Web page edit records
====================

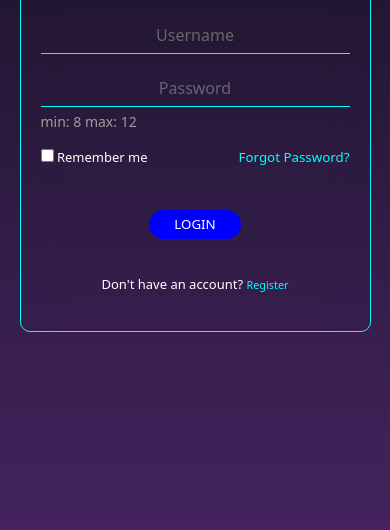
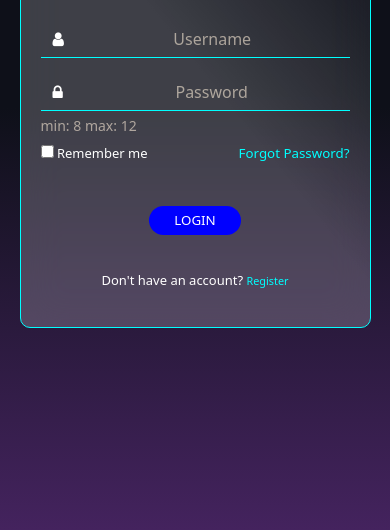
Before and after one commit to KwabenaAmen/AYA-login, a plain HTML site: page index.html in a window 390 px wide. Shown: the part 314-844 px from the top of the page. Drawn offline with nearby package versions, Linux system fonts and the light colour scheme.

Commit message:
added responsiveness

```diff
--- a/index.html
+++ b/index.html
@@ -27,14 +27,16 @@
         <br>
 
         <form>
-            <div class="mb-3">
+            <div class="mb-3 input-group">
+              <span class="input-group-text aya-input-group-text"><span class="fa fa-user"></span></span>
               <input type="text" class="form-control" id="username" name="username" placeholder="Username" required>
             </div>
 
-            <div class="mb-3">
+            <div class="mb-1 input-group">
+              <span class="input-group-text aya-input-group-text"><span class="fa fa-lock"></span></span>
               <input type="password" class="form-control" id="password" name="password" placeholder="Password" minlength="8" maxlength="12" required>
-              <div class="form-text">min: 8   max: 12</div>
             </div>
+            <div class="form-text mb-2">min: 8   max: 12</div>
 
             <div class="mb-3 d-flex justify-content-between">
 
--- a/style.css
+++ b/style.css
@@ -11,20 +11,20 @@ body{
 }
 
 .form-control::placeholder {
-    color: rgb(101, 104, 110);
+    color:  antiquewhite; opacity: 0.6;
     text-align: center;
 }
 
 .back {
     width: 100%;
     height: 100vh;
-    background: linear-gradient(rgb(14, 16, 25), rgb(68, 35, 94));
+    background: linear-gradient(rgb(14, 16, 25) 50%, rgb(68, 35, 94));
 }
 
 .container-fluid {
     width: 30%;
     backdrop-filter: blur(20px);
-    background-color: ;
+    background: linear-gradient(to right top, rgba(255, 255, 255, 0.2)55%, rgba(255, 255, 255, 0.01));
     padding: 20px 20px;
     border: 1px aqua solid;
     border-radius: 10px;
@@ -55,6 +55,16 @@ body{
     text-align: center;
 }
 
+.aya-input-group-text {
+    color: white;
+    border: none;
+    outline: none;
+    background: none;
+    border-bottom: 1px solid aqua;
+    border-radius: 4px 4px 0px 0px;
+    box-shadow: none;
+    text-align: center;
+}
 
 
 .form-text {
```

====================

* **WHAT IS REQUIRED**:
Starting from the data above, filter for lines with "linear" and copy each one.

* **ANSWER BOX**:
-    background: linear-gradient(rgb(14, 16, 25), rgb(68, 35, 94));
+    background: linear-gradient(rgb(14, 16, 25) 50%, rgb(68, 35, 94));
+    background: linear-gradient(to right top, rgba(255, 255, 255, 0.2)55%, rgba(255, 255, 255, 0.01));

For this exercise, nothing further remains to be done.